- Getting to Business Value
- Developing a Model of Your Customer Relationship
- Setting Business Goals
- Setting Requirements: Who, Where, What, and Why
- Organizing and Publishing Project Documents
- Prioritizing Requirements
- When Requirements Should Bend
- Knowing Your Boundaries
- Making the Business Case
- Quantifying the Return
- Developing a Straw-Man Schedule
- Avoiding the Big Bang Project
- Setting Executive Expectations
- Getting the Right Resources Committed
Developing a Model of Your Customer Relationship
SFA/CRM applications are designed to improve the speed of acquiring new customers and to achieve the highest amount of revenue or profits from accounts, thereby raising the customer lifetime value. Before you start detailed planning for any SFA/CRM project, you need to develop a model for how your organization works, showing the basic organizational ownership for each stage of the customer cycle. Figure 1-1 depicts the customer cycle, showing how a company converts the initial investment in marketing and sales to a completed, invoiced order. In developing the customer cycle for your company, you’ll need to identify which groups are responsible for each of these stages. Make sure the relevant groups have basic agreement on “who does what” to double-check your model.
Figure 1-1 The customer cycle

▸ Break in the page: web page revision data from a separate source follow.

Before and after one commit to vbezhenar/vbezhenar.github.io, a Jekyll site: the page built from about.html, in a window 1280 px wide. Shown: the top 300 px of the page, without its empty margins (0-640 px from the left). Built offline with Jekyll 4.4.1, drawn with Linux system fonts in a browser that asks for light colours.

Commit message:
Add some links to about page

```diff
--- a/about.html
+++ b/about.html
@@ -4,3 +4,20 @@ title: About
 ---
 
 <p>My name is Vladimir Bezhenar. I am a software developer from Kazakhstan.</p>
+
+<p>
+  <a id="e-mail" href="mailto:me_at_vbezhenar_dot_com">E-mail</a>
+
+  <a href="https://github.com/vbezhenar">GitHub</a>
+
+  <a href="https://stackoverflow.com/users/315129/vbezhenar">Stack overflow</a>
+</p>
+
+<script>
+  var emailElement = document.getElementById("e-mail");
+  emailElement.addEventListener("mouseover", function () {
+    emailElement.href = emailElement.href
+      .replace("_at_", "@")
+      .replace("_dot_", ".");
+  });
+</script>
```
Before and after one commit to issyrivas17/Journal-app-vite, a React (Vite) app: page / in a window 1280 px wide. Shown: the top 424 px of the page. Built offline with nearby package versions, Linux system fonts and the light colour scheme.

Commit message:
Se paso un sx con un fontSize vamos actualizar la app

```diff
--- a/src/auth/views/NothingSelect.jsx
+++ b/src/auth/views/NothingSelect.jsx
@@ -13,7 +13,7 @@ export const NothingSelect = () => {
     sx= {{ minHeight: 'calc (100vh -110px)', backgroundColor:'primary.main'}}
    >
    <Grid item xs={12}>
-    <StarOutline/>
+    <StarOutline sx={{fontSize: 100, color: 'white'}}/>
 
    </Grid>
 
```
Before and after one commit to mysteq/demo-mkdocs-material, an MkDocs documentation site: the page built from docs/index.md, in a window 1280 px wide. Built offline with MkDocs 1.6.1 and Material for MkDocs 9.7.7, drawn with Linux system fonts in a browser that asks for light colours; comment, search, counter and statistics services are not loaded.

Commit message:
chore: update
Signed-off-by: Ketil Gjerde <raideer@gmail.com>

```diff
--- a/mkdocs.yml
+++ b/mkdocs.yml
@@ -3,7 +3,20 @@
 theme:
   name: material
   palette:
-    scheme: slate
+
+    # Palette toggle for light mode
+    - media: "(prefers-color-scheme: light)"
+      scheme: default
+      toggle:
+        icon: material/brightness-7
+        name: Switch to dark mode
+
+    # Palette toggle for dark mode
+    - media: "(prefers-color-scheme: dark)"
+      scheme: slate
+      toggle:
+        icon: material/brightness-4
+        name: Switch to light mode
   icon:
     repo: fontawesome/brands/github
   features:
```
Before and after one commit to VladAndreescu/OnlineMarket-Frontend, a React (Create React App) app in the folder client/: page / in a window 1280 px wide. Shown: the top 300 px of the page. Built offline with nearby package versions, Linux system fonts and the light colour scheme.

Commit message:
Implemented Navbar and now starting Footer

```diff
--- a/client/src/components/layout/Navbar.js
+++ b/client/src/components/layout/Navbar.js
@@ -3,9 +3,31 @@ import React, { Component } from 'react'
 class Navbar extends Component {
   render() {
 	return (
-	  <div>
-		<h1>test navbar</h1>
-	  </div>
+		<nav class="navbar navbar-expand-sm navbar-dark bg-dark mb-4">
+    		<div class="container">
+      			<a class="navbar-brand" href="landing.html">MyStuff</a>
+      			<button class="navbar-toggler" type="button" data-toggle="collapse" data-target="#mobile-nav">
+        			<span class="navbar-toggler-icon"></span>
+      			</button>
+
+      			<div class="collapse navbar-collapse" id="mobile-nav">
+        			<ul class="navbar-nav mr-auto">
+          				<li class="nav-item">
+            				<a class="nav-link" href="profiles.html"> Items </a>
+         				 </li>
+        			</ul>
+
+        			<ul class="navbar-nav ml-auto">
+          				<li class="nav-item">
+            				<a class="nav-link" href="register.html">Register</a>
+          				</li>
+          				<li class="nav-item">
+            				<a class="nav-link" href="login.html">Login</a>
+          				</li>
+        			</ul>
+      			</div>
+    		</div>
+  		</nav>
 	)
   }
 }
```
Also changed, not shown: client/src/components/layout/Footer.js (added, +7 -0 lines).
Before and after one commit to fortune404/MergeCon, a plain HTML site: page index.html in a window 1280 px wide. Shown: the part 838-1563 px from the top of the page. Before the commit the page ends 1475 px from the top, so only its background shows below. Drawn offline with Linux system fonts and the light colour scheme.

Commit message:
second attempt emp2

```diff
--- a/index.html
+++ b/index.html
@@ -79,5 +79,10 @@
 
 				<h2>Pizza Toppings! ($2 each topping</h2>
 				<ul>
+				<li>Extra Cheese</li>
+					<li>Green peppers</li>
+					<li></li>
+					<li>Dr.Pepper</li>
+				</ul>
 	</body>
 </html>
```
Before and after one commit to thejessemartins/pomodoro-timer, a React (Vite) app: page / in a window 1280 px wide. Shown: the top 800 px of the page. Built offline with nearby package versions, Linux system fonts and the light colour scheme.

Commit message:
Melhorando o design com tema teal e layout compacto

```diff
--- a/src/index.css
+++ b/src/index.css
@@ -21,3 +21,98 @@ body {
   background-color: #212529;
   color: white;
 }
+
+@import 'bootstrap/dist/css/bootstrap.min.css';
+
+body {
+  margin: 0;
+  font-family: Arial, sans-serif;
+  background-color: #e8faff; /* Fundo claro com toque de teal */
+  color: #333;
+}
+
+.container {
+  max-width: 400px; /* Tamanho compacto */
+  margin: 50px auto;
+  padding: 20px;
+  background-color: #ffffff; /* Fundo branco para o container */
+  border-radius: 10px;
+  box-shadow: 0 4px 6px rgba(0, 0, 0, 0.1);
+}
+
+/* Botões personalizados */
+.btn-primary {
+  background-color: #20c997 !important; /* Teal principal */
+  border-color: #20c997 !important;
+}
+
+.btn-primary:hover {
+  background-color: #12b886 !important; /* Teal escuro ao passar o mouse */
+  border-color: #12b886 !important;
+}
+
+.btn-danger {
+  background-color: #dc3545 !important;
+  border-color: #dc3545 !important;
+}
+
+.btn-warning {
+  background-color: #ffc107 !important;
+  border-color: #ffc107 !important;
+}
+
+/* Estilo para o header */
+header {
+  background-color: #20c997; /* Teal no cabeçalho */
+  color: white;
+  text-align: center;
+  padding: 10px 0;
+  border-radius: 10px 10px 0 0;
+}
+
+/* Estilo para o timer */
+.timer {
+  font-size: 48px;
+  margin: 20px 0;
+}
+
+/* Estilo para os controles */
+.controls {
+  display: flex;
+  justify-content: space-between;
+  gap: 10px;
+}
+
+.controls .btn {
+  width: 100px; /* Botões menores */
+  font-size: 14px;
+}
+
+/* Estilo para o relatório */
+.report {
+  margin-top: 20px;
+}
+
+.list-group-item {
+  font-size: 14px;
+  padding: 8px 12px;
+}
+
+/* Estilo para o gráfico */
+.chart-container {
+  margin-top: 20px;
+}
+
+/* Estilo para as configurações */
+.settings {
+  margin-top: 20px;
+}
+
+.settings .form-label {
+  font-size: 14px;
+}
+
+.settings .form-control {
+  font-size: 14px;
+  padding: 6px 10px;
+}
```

Note the dashed lines at the qualifying, delivering/servicing, and upselling stages: these lines are meant to indicate where the current customer cycle “breaks”—where conversion or retention ratios tend to be too low, or where organizations squabble and opportunities fall through the cracks. It is very common to have breakage points in these three stages, but every organization is different and you should identify the perceived breakage points for your organization as early as possible in the project.
The right-hand side of the customer cycle is the sales cycle, in which sales and marketing activities generate all your company’s revenues. Because the sales cycle is the principal domain of an SFA/CRM system like SFDC, you’ll need to have a detailed model of what the sales cycle stages are, who “owns” them, how long they take, and what the conversion ratios at each step are expected to be. Figure 1-2 illustrates an example sales cycle for a business-to-business (B2B) direct sales operation.
Figure 1-2 The direct B2B sales cycle
(Source: DOTnet Consulting, Inc. and Serious Decisions, Inc.)
The sales cycle may be viewed as a “waterfall” showing the conversion steps for each stage of the cycle. The diagram shows who owns each stage, what the expected conversion ratios are, and how much time each stage takes. Make sure that both sales and marketing executives concur with the basic data and relationships within this waterfall early in the project. Find out which stages represent the biggest problems and where the executives believe the SFA/CRM can help them the most.